The retirement of Erik Guay and Manuel Osborne-Paradis breaking his leg at Lake Louise within days of Saturday's downhill followed the loss of Broderick Thompson to a season-ending knee injury a week earlier.
Ben Thomsen of Invermere, B.C., and super-G specialist Dustin Cook of Ottawa are what's left of the Canadian team's veterans.
"It was shocking," said Thomsen. "Two or three days, all of a sudden I go from a guy who is struggling to be on the start list in super-G to now I'm the number one guy, the oldest guy and veteran. Bit of a change."
It falls to Thomsen, 31, and Cook, 28, to provide guidance to Toronto's Jack Crawford, Calgary's Jeff Read, Vancouver's Sam Mulligan and Brodie Seger of North Vancouver.
The four have a combined 16 World Cup starts between them and their average age is 21.
"Everyone is still a little shaken up from the injuries of Broderick Thompson and Manny," Read said. "I think those were among the things that started moving Erik's decision."
This season was to be Guay's farewell tour, but the 37-year-old abruptly retired Thursday.
His health, young family and watching his Osborne-Paradis and Thompson suffer long-term injuries combined to accelerate the retirement of the most decorated man in Canadian ski history.
Guay won two gold medals at the world championship and owns 25 World Cup medals.
Both Osborne-Paradis, 34, and Thompson, the 24-year-old brother of 2014 Olympic ski cross champion Marielle Thompson, underwent surgery this week.

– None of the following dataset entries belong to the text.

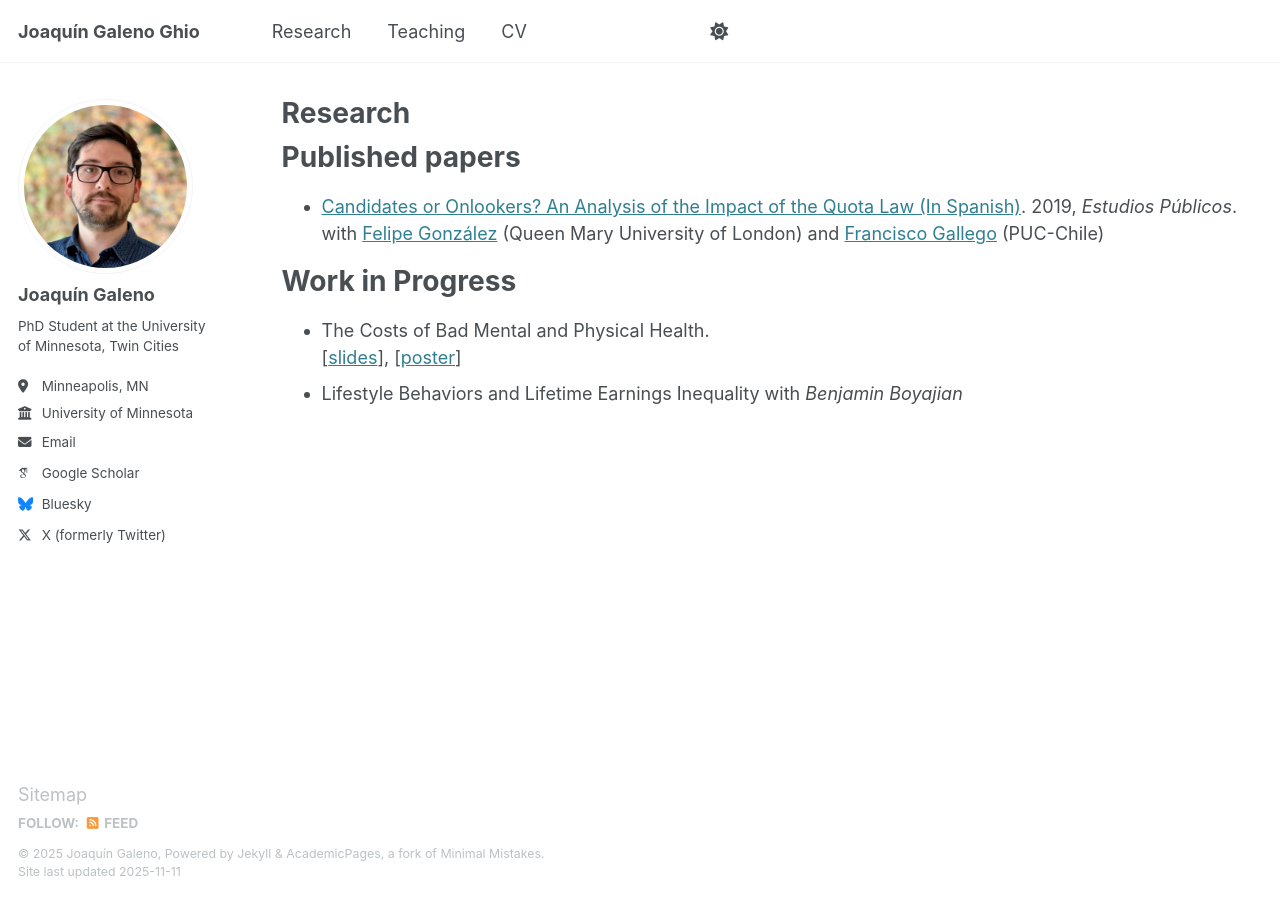
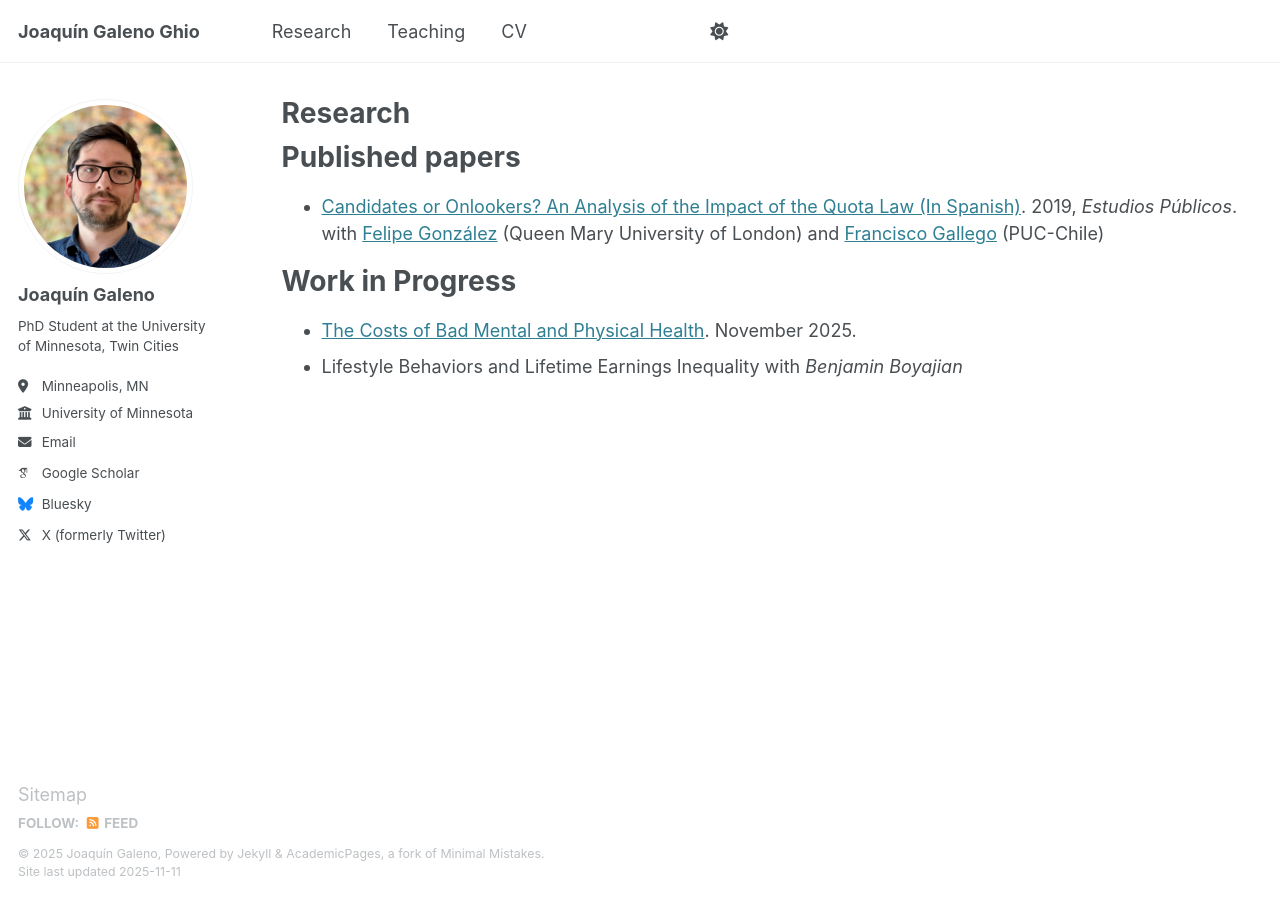
Before and after one commit to galen015/galen015.github.io, a Jekyll site: the page built from _pages/research.md, in a window 1280 px wide. Built offline with Jekyll 4.4.1, drawn with Linux system fonts in a browser that asks for light colours; some web fonts are replaced.

Commit message:
Update research section with new paper link and date

```diff
--- a/_pages/research.md
+++ b/_pages/research.md
@@ -15,6 +15,5 @@ with [Felipe González](https://fagonza4.github.io/) (Queen Mary University of L
 
 Work in Progress
 ======
-  * The Costs of Bad Mental and Physical Health.<br>
-[[slides](https://galen015.github.io/files/250220_workshop_presentation.pdf)], [[poster](https://galen015.github.io/files/250320_poster_draft.pdf)]
+  * [The Costs of Bad Mental and Physical Health](https://github.com/galen015/galen015.github.io/blob/master/files/251110_draft.pdf). November 2025.
   * Lifestyle Behaviors and Lifetime Earnings Inequality with <i>Benjamin Boyajian</i>
```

Thompson was injured while training at nearby Nakiska last week.
"Lots has changed in the last two weeks," Thomsen said. "We lose Broderick and first training run Manny gets injured, it happens in ski racing.
"(Erik) was a total surprise and shock. It's a different feeling for Erik to retire as opposed to the other guys getting injured. It doesn't have that sadness to it. I'm a little bummed out I'm not going to have that teammate, that leader guiding us through the season, but just so happy and stoked for him.
"I hope it doesn't take a long time to break that record of his medals and podiums, but who knows? It might because it's outstanding."
Thomsen's career-best result was a World Cup silver in a downhill in Sochi, Russia, in 2012. He underwent knee surgery in the spring of 2016 and missed half of the following season.
Thomsen was the fastest Canadian in Thursday training in 41st.
But Guay and Osborne-Paradis dropping out of the field bumped Thomsen to a higher downhill ranking and thus a more advantageous start position for Saturday's race.
He'll get a bib number between 21 and 30 on Saturday, which means he'll have better course conditions than the 50 skiers racing after him on a more beat-up track.
"That's a huge advantage to have a good starting position, especially here in Lake Louise," Thomsen said.
Read, the youngest son of former Crazy Canucks skier Ken Read, will start just his third World Cup race Saturday after racing a combined last season in Wengen, Switzerland.
He's competed in many shorter Nor Am races at Lake Louise and was a forerunner for the men's downhill last year.
Read says the leg burn a longer course creates, plus the bumpier course a late starter experiences will be his biggest challenges Saturday.
"It's a whole different level of skiing with this speed in rough conditions," Read said. "It's not really something I've ever done before."
How many World Cup races Read and his young teammates get this season will be largely dependent on results starting Saturday in Lake Louise.
"In the speed disciplines, experience is huge," Read said. "Some of the top guys like Hannes Reichelt, he's 38 or 39 and he's run this track for 20 years. It's definitely adds up.
"As a rookie on the tour, normally it takes some guys a year or two to get into things and we're trying to push it to make it happen faster."
Friday's third and final training run for the race was cancelled. Snow and fog reduced visibility at the top of the course.
The forecast for Saturday's downhill is minus-4 and partly sunny with a light wind. A super-G race is scheduled for Sunday.
Donna Spencer, The Canadian Press